by Claude Nikondeha
Should there be a corps for every language? Or should corps be multicultural, with all language groups worshipping together? The answer, is “Yes and No!”
Multicultural corps are wonderful. In fact, when the first followers of Jesus were together at Pentecost, they represented every known nation, each one hearing the gospel in his own language. What a great model to follow!
I hope your corps is intentionally multicultural. There is a special joy in corps who welcome first-generation immigrants and celebrate the rich cultures of the world. Many immigrants want to attend your church and are eager to become Americans, practice English, and learn as much as they can about their new country and cultures.
But every newcomer may not be so adventurous or eager to assimilate. Older immigrants or refugees fleeing political oppression may not have planned on coming to America. For them, a mono-language ministry is a familiar oasis in a strange new world. A language ministry at a local corps can have a powerful ministry to recent immigrants and may become a community place, attracting even non-Christians who just want to see some familiar faces. They may come for the friendship, but they will also hear about the goodness of Jesus and about his love for them.
There is no perfect corps structure that will meet all needs. Every corps model has strengths and weaknesses. However, there are definite advantages to multicultural corps, especially in meeting the needs of second and third generation immigrants.
It is a common axiom that first-generation immigrants tend to “cling” to their heritage, while their children tend to “flee” the old ways. (The third generation often wants to rediscover their “roots.”)
Consequently, a mono-language ministry may be very comfortable to first generation immigrants seeking to maintain family language and traditions. But it is a sad reality that many of their children leave the ministry/corps (and often their faith) when they become young adults.
This is where a multicultural corps can be valuable in meeting the needs of both generations. Parents can attend Bible studies or services in their birth language, and children can attend English language Sunday school and participate in youth group activities with other American kids. In this environment, children don’t have to leave the church to “become American.” Their faith is part of their American identity and their American friends are Christians.

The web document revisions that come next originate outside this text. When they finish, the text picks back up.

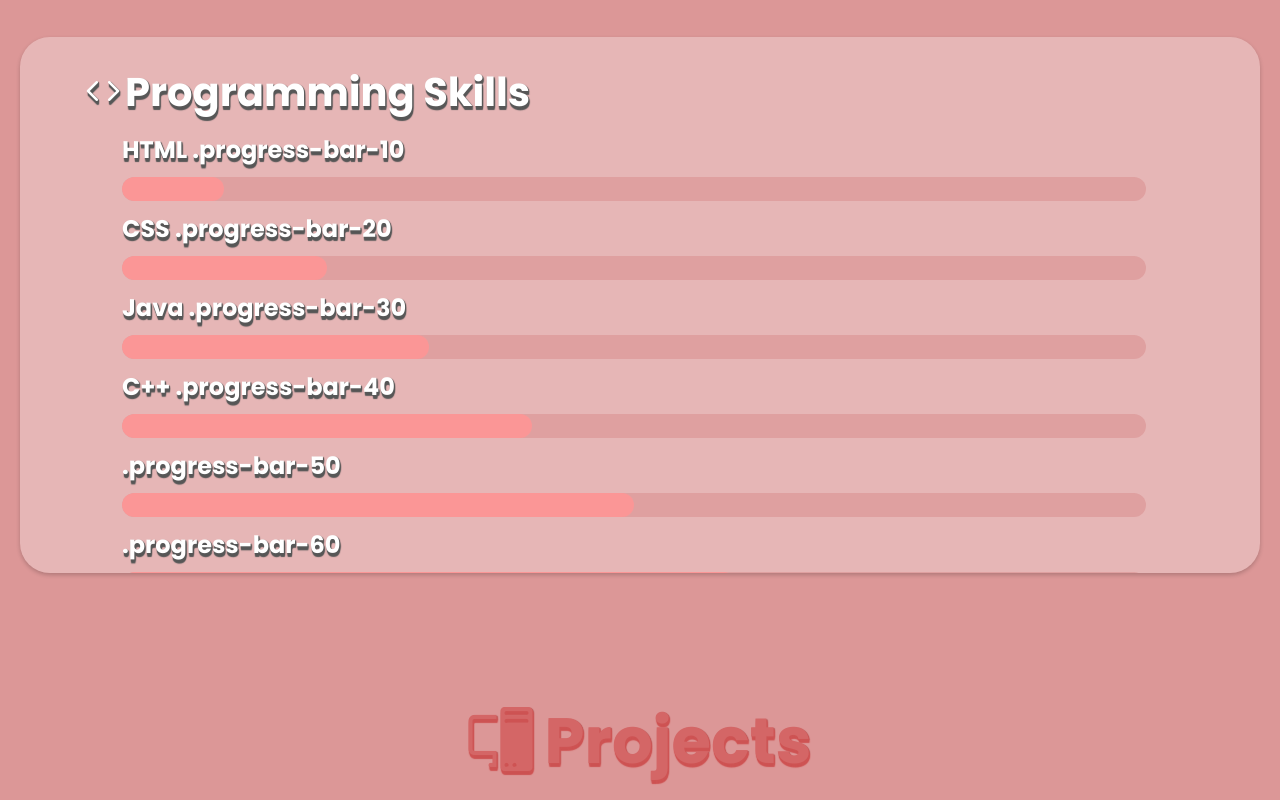
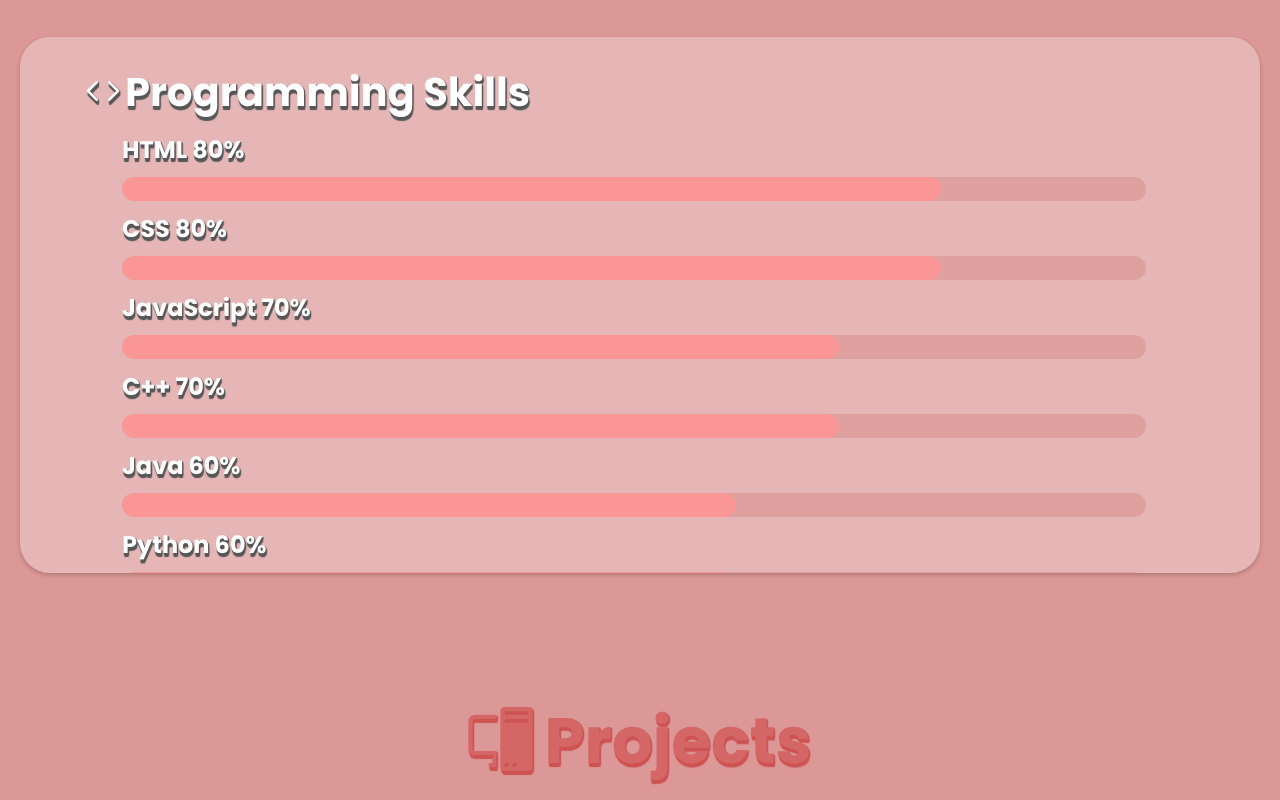
Before and after one commit to Harrazz/portfolio, a React (Create React App) app: page / in a window 1280 px wide. Shown: the part 1660-2460 px from the top of the page. Built offline with nearby package versions, Linux system fonts and the light colour scheme.

Commit message:
latest betul ii punya

```diff
--- a/src/components/js/skills.js
+++ b/src/components/js/skills.js
@@ -28,27 +28,27 @@ const Skills = () => {
                     </p>
                     <div class="bars">
                         <div>
-                            <p className="bar">HTML .progress-bar-10</p>
-                            <div class="progress-bar2 progress-bar-10" style={{ marginRight: '12px' }}></div>
+                            <p className="bar">HTML 80%</p>
+                            <div class="progress-bar2 progress-bar-80" style={{ marginRight: '12px' }}></div>
                         </div>
                         <div>
-                            <p className="bar">CSS .progress-bar-20</p>
-                            <div class="progress-bar2 progress-bar-20" style={{ marginRight: '12px' }}></div>
+                            <p className="bar">CSS 80%</p>
+                            <div class="progress-bar2 progress-bar-80" style={{ marginRight: '12px' }}></div>
                         </div>
                         <div>
-                            <p className="bar">Java .progress-bar-30</p>
-                            <div class="progress-bar2 progress-bar-30" style={{ marginRight: '12px' }}></div>
+                            <p className="bar">JavaScript 70%</p>
+                            <div class="progress-bar2 progress-bar-70" style={{ marginRight: '12px' }}></div>
                         </div>
                         <div>
-                            <p className="bar">C++ .progress-bar-40</p>
-                            <div class="progress-bar2 progress-bar-40" style={{ marginRight: '12px' }}></div>
+                            <p className="bar">C++ 70%</p>
+                            <div class="progress-bar2 progress-bar-70" style={{ marginRight: '12px' }}></div>
                         </div>
                         <div>
-                            <p className="bar">.progress-bar-50</p>
-                            <div class="progress-bar2 progress-bar-50" style={{ marginRight: '12px' }}></div>
+                            <p className="bar">Java 60%</p>
+                            <div class="progress-bar2 progress-bar-60" style={{ marginRight: '12px' }}></div>
                         </div>
                         <div>
-                            <p className="bar">.progress-bar-60</p>
+                            <p className="bar">Python 60%</p>
                             <div class="progress-bar2 progress-bar-60" style={{ marginRight: '12px' }}></div>
                         </div>
 
@@ -74,20 +74,20 @@ const Skills = () => {
                         <div class="percentage-bar"></div>
                     </div>
 
-                    <div class="circle percentage-12">
-                        <span class="percentage">12%</span>
+                    <div class="circle percentage-80">
+                        <span class="percentage">80%</span>
                         <span class="software">Canva</span>
                         <div class="percentage-bar"></div>
                     </div>
 
-                    <div class="circle percentage-34">
-                        <span class="percentage">34%</span>
-                        <span class="software">VSCode</span>
+                    <div class="circle percentage-75">
+                        <span class="percentage">75%</span>
+                        <span class="software">Microsoft Office</span>
                         <div class="percentage-bar"></div>
                     </div>
 
-                    <div class="circle percentage-50">
-                        <span class="percentage">50%</span>
+                    <div class="circle percentage-60">
+                        <span class="percentage">60%</span>
                         <span class="software">Illustrator</span>
                         <div class="percentage-bar"></div>
                     </div>
```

Language ministries concerned about the second generation can seek out Anglo corps partners and plan youth activities together. Specific corps structures may diverge, but the underlying principles are the same: to love and glorify God and work together to meet the needs of his people.
If you are interested in building a culturally diverse corps membership, please join us this September 23-25, at Crestmont College. It will be our First Territorial Multi-Cultural Institute for corps officers, ministry leaders and friends. The theme for this year is “Serving the World in Your Own Backyard.” For registration and more information please call the School for Continuing Education (SOAR) at Crestmont College- 310-265-6143.